One thing is clear: NFL teams are going to open their training camps. By the CBA, they have the authority to do so. What happens after that is more up in the air. Presumably, the vast majority of players will choose to show up. They will reserve the right to file grievances through the NFLPA about possible unsafe working conditions related to the prevention of the spread of the coronavirus.
Last week, during a conference call, DeMaurice Smith made it pretty clear that this was the case. By July 28, all teams’ training camps will or should be open unless the date ends up getting moved between now and then. But July 28 is the date to be on track to start the regular season on time.
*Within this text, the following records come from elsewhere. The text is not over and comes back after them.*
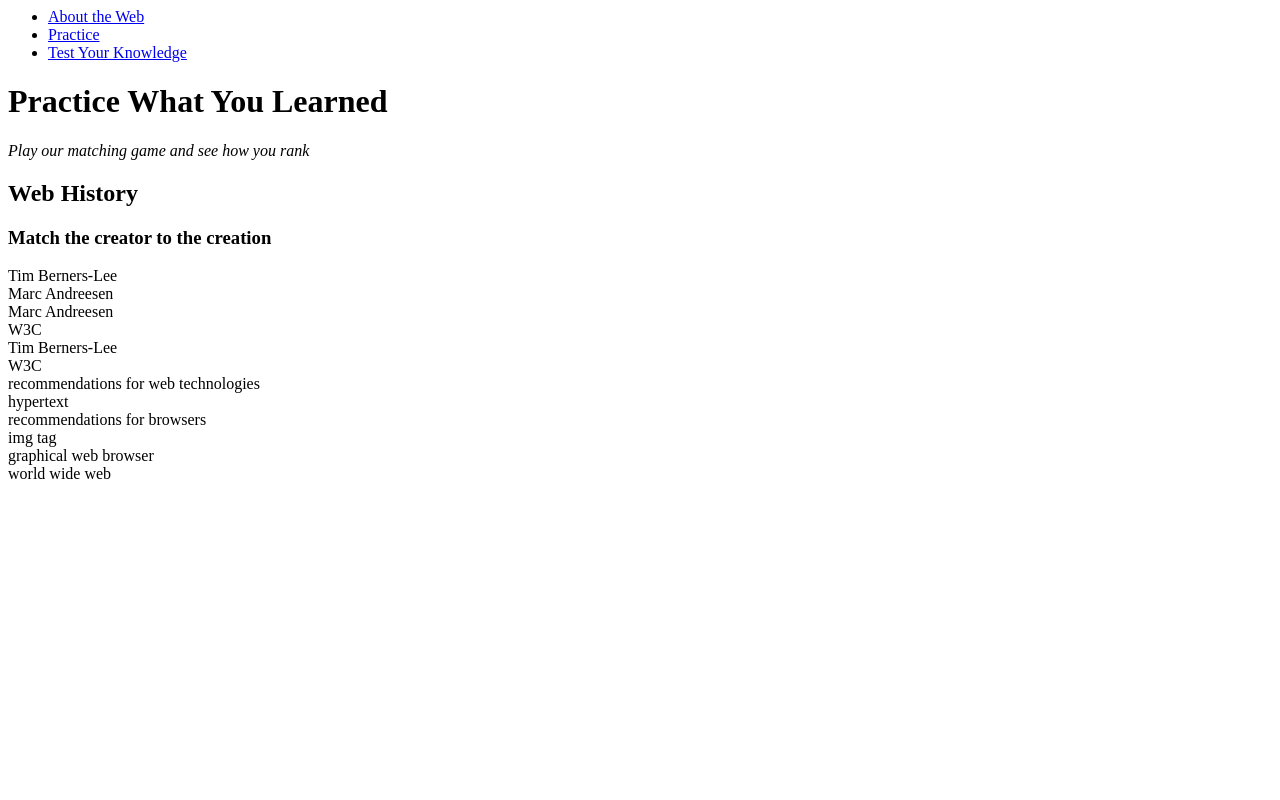
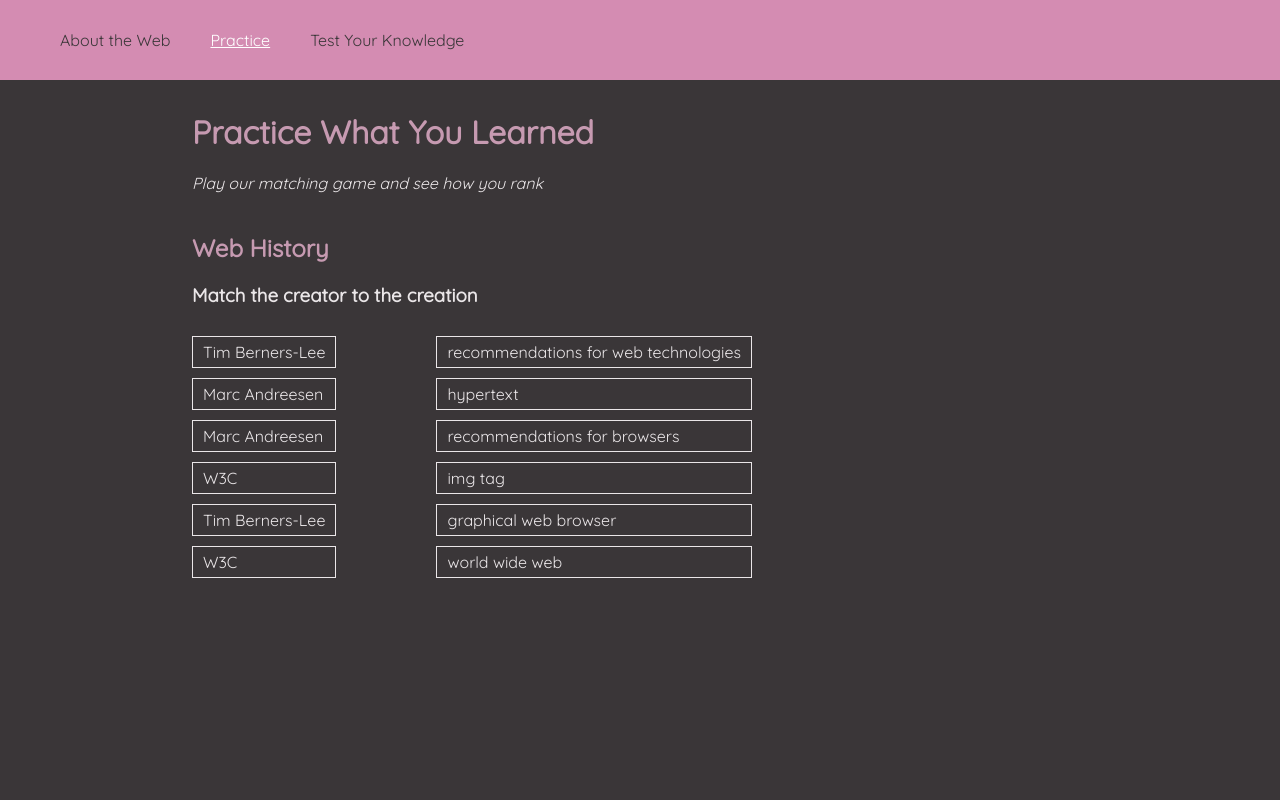
Before and after one commit to miranda-price/csc210-project2, a Flask app: page /practice in a window 1280 px wide. Run offline with Flask 3, Linux system fonts and the light colour scheme.

Commit message:
add basic css

```diff
--- a/static/style.css
+++ b/static/style.css
@@ -0,0 +1,108 @@
+/*
+color 1 - #3A3638
+color 2 - #C69AB1
+color 3 - #D48CB2
+color 4 - #B54581
+color 5 - #D42583
+*/
+
+html {
+    background-color: #3A3638;
+    color: #eae6e8;
+    font-family: 'Quicksand', sans-serif;
+}
+
+h1, h2 {
+    color: #c69ab1;
+}
+
+h2, #test-name-submit {
+    margin-top: 40px;
+}
+
+#navbar {
+    list-style: none;
+    display: flex;
+    align-items: center;
+    background-color: #D48CB2;
+    position: fixed;
+    top: 0;
+    left: 0;
+    z-index: 10;
+    height: 10vh;
+    width: 100vw;
+    margin: 0;
+}
+
+#navbar a {
+    color: #3A3638;
+    padding: 10px 20px;
+    text-decoration: none;
+}
+
+#navbar a:hover {
+    opacity: 80%;
+    text-decoration: underline;
+}
+
+#navbar a.active {
+    color: #fff;
+    text-decoration: underline;
+}
+
+#navbar a.active:hover {text-decoration: none;}
+
+body {
+    margin: 14vh auto 50px;
+    width: 70%;
+    max-width: 1000px;
+}
+
+button {
+    background-color: #D48CB2;
+    color: #fff;
+    border: none;
+    padding: 5px 20px;
+}
+
+table, thead, td {
+    border: 1px solid #eae6e8;
+    border-collapse: collapse;
+    padding: 5px 10px;
+}
+
+thead {
+    background-color: #c69ab1;
+    color: #3A3638;
+}
+
+#frameworks {
+    display: flex;
+    justify-content: space-between;
+    width: 60%;
+}
+
+.cards {
+    display: flex;
+}
+
+.left {
+    margin-right: 100px;
+}
+
+.matching-card {
+    padding: 5px 10px;
+    margin: 10px 0;
+    border: 1px solid #eae6e8;
+}
+
+.matching-card.selected {
+    border-color: #c69ab1;
+    color: #c69ab1;
+}
+
+.matching-card.complete {
+    color: #eae6e8;
+    border-color:#eae6e8;
+    opacity: 60%;
+}
--- a/templates/practice.html
+++ b/templates/practice.html
@@ -4,13 +4,16 @@
         <title>Web Development - Practice</title>
         <meta charset="utf-8">
         <link rel="stylesheet" href="/static/style.css">
+        <link rel="preconnect" href="https://fonts.googleapis.com">
+        <link rel="preconnect" href="https://fonts.gstatic.com" crossorigin>
+        <link href="https://fonts.googleapis.com/css2?family=Quicksand&display=swap" rel="stylesheet">
     </head>
 
     <nav>
         <ul id="navbar">
             <li><a href="/">About the Web</a></li>
-            <li><a href="/practice">Practice</a></li>
-            <li><a href="/test" class="active">Test Your Knowledge</a></li>
+            <li><a href="/practice" class="active">Practice</a></li>
+            <li><a href="/test">Test Your Knowledge</a></li>
         </ul>
     </nav>
 
@@ -102,7 +105,7 @@
                     <h2>Web Frameworks</h2>
                     <h3>Match the aspect of web development to the framework</h3>
                 </div>
-                <div class="class">
+                <div class="cards">
                     <div class="matching-col left">
                         <div class="matching-card framework-incomplete" id="framework-left-1">Frontend</div>
                         <div class="matching-card framework-incomplete" id="framework-left-2">Backend</div>
@@ -127,7 +130,7 @@
         <div id="display-practice-score" hidden>
             <h2 id="practice-score"></h2>
             <h3 id="practice-mistakes"></h3>
-            <input type="text" placeholder="displayname" id="displayname"><br>
+            <input type="text" placeholder="displayname" id="displayname">
             <button type="submit" id="submit-practice">Add to Leaderboard</button>
         </div>
 
@@ -170,8 +173,8 @@
                     console.log('correct')
                     document.getElementById(selected.originalTarget.id).classList.remove("history-incomplete")
                     document.getElementById(event.originalTarget.id).classList.remove("history-incomplete")
-                    document.getElementById(selected.originalTarget.id).classList.add("history-complete")
-                    document.getElementById(event.originalTarget.id).classList.add("history-complete")
+                    document.getElementById(selected.originalTarget.id).classList.add("complete")
+                    document.getElementById(event.originalTarget.id).classList.add("complete")
                     matched += 1;
                     score += 10;
                 }
@@ -220,8 +223,8 @@
                     console.log('correct')
                     document.getElementById(selected.originalTarget.id).classList.remove("html-incomplete")
                     document.getElementById(event.originalTarget.id).classList.remove("html-incomplete")
-                    document.getElementById(selected.originalTarget.id).classList.add("html-complete")
-                    document.getElementById(event.originalTarget.id).classList.add("html-complete")
+                    document.getElementById(selected.originalTarget.id).classList.add("complete")
+                    document.getElementById(event.originalTarget.id).classList.add("complete")
                     matched += 1;
                     score += 10;
                 }
@@ -270,8 +273,8 @@
                     console.log('correct')
                     document.getElementById(selected.originalTarget.id).classList.remove("css-incomplete")
                     document.getElementById(event.originalTarget.id).classList.remove("css-incomplete")
-                    document.getElementById(selected.originalTarget.id).classList.add("css-complete")
-                    document.getElementById(event.originalTarget.id).classList.add("css-complete")
+                    document.getElementById(selected.originalTarget.id).classList.add("complete")
+                    document.getElementById(event.originalTarget.id).classList.add("complete")
                     matched += 1;
                     score += 10;
                 }
@@ -320,8 +323,8 @@
                     console.log('correct')
                     document.getElementById(selected.originalTarget.id).classList.remove("framework-incomplete")
                     document.getElementById(event.originalTarget.id).classList.remove("framework-incomplete")
-                    document.getElementById(selected.originalTarget.id).classList.add("framework-complete")
-                    document.getElementById(event.originalTarget.id).classList.add("framework-complete")
+                    document.getElementById(selected.originalTarget.id).classList.add("complete")
+                    document.getElementById(event.originalTarget.id).classList.add("complete")
                     matched += 1;
                     score += 10;
                 }
```
Also changed, not shown: templates/index.html (+13 -2 lines), templates/test.html (+8 -3 lines).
One thing that Smith said was that NFL team doctors had expressed to the union their belief that it was generally safe, despite some reservations, for players to return to work. In spite of the fact that it was the executive director of the union conveying this message, however, it was difficult for players to take seriously.
Including Eric Ebron of the Pittsburgh Steelers, who retweeted a Pro Football Talk article highlighting Smith’s comments, saying that “we don’t even let ‘team’ doctors do our surgeries”, complete with a laughing-with-tears emoji, adding that it is “not credible”.
We don’t even let “Team” doctors do our surgeries. 😂 this not credible https://t.co/qGOmtxGuFb
— Eric Ebron (@Ebron85) July 17, 2020
NFL team doctors are organizational employees who work for the team. There have been many controversies with team doctors over the years, including the Pittsburgh Steelers. Former team physician Richard Rydze was sentenced to 10 years in prison for illegally distributing steroids, painkillers and HGH.
Separately, the Steelers and their medical and training staff were featured prominently in a lawsuit against the league filed by former players accusing team physicians of irresponsibly dispensing painkillers to players rather than actually treating them, without concern for their wellbeing. Among others, Glen Edwards, a safety from the 70s team, was a plaintiff. John Norwig and James Bradley were named in the lawsuit.
Last year, we saw former New York Jets guard Kelechi Osemele go rogue in getting a second opinion on his knee when the team’s doctor refused to recommend surgery. He got surgery on his own, and then the team released him.
Ebron has a bone to pick with the NFL on this topic as well. He contends that he played through last season with the Indianapolis Colts with a torn groin, and made the decision to have surgery before the season was over, with the team seemingly reluctant to go along with it.
A number of others players have also responded to this story voicing their concerns with the credibility of team doctors telling the players union that they think it’s fine, through humor. Some prominent players, such as former Raven tackle Eugene Monroe, have campaigned to reform the use of painkillers in the NFL.